The god for whom Jesus was mistaken in the narrative of John 6 and in the other multiplication gospels enters history on a white horse to disrupt it, breaking the laws of physics, casting aside the harsh reality of laboring for daily bread, setting things right by giving everyone a winning lottery ticket and free meal pass. But Jesus had rejected that sort of messianic mission, as the stories of the temptations in the desert suggest. The God of Jesus is not like Pharaoh or Caesar, nor a magician who produces abundance by legerdemain. The true God enters history with all its unfairness, violence, and ungodliness, subverting it from within through solidarity with us, and showing us by example how the greedy and violent dynamics of history can be overcome by agape, the selfless solidarity of other-centeredness.
There is a familiar metaphor for heaven that works for me here. It’s an image in which heaven and hell are exactly alike, with people sitting across from each other at great banquet tables laden with rich food and drink. Angels bring plate after plate of wonderful dishes to the center of these tables. The trouble is, the forks are all three feet long. The people in hell are starving, the food is turning, because they can’t reach from their forks to their mouths to feed themselves. Those in heaven, on the other hand, are laughing and full, because they are feeding each other. They’ve learned the lesson of the kenotic Christ, who came “not to be served, but to serve.” He is the image of the invisible God.
In the letter to the Ephesians we heard during these Bread of Life weeks, St. Paul asks believers to “be imitators of God, as beloved children, and live in love, as Christ loved us and handed himself over for us.” To “live in love,” we have been shown by Jesus, is to serve the other person, to “enter history on behalf of the poor,” in Nathan Mitchell’s phrase, and not to cling to our correctness or status or imagined “goodness” if it gets in the way of solidarity with the other and putting the other’s needs above our own. Within the community, this means we ought to remove from our lives “all bitterness, fury, anger, shouting, and reviling...along with all malice.” Imitating God means living in agape, which is focused upon the needs of the other at our own expense: “be kind to one another, compassionate, forgiving one another as God has forgiven you in Christ.” To St. Paul, it doesn’t matter who is right and who is wrong, it only matters who does right, and doing right is a matter of imitating God, emptying ourselves into history “as Christ loved us and handed himself over to us.”
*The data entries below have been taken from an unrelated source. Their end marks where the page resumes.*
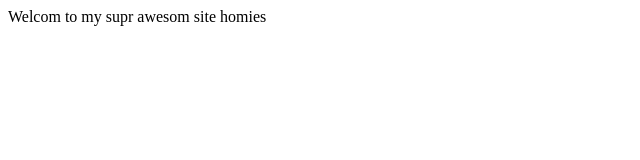
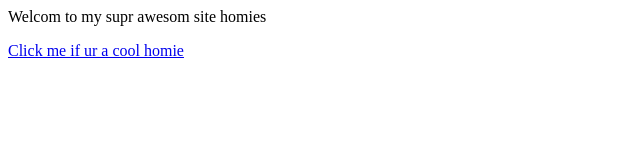
Before and after one commit to MurakamiTaniko/murakamitaniko.github.io, a plain HTML site: page index.html in a window 1280 px wide. Shown: the whole page, without its empty margins (0-640 px from the left). Drawn offline with Linux system fonts and the light colour scheme.

Commit message:
Update index.html

```diff
--- a/index.html
+++ b/index.html
@@ -1,4 +1,5 @@
 <head></head>
 <body>
   <p>Welcom to my supr awesom site homies</p>
+  <a href="www.youtube.com/@Immortal_Murakami">Click me if ur a cool homie</a>
 </body>
```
Solidarity with others at this level, being-like-God when God is a servant and not a despot, is a dangerous business. The food that strengthened Elijah in the desert came to him because he was in flight from the persecution of Queen Jezebel and her husband, Ahab. Jesus and his disciple Paul both experience capital punishment at the hands of the empire. That having been said, this political nature of eucharistic life and solidarity among us is not a coercive or violent movement, but a movement of people who choose life. It surrenders rights, rather than claims them; this is how God is, not even hoarding the status of divinity, but surrendering divine right and rightness to be God-among-us. I say this as a way of countering any claim that the Eucharist is essentially a “spiritual” exercise: it is, quite to the contrary, a sign of the integrity of humanity, body and soul.
Maybe that’s why we have the Eucharist, finally, as a meal. It is God emptied into bread and wine, but it remains real food for real people, bodies and souls, confronted by and then surrendering to a divine presence that transforms us into someone we could never become on our own: Christ. In Christ, humanity becomes divine. But this is not to say that we rise to some new kind of superiority or splendor: it is to say that we are more and more transformed by agape into servants of the world in the image of the God by whom we were created. The sign and foretaste of heaven brings us ever closer to the dwelling place of God: with the human race. We arrive at the beginning, in Eliot’s phrase, and discover it for the first time. Christ, as he did with Zacchaeus, has come to stay in the house of a sinner. Our house. Heaven, the dwelling-place of God, is with the human race.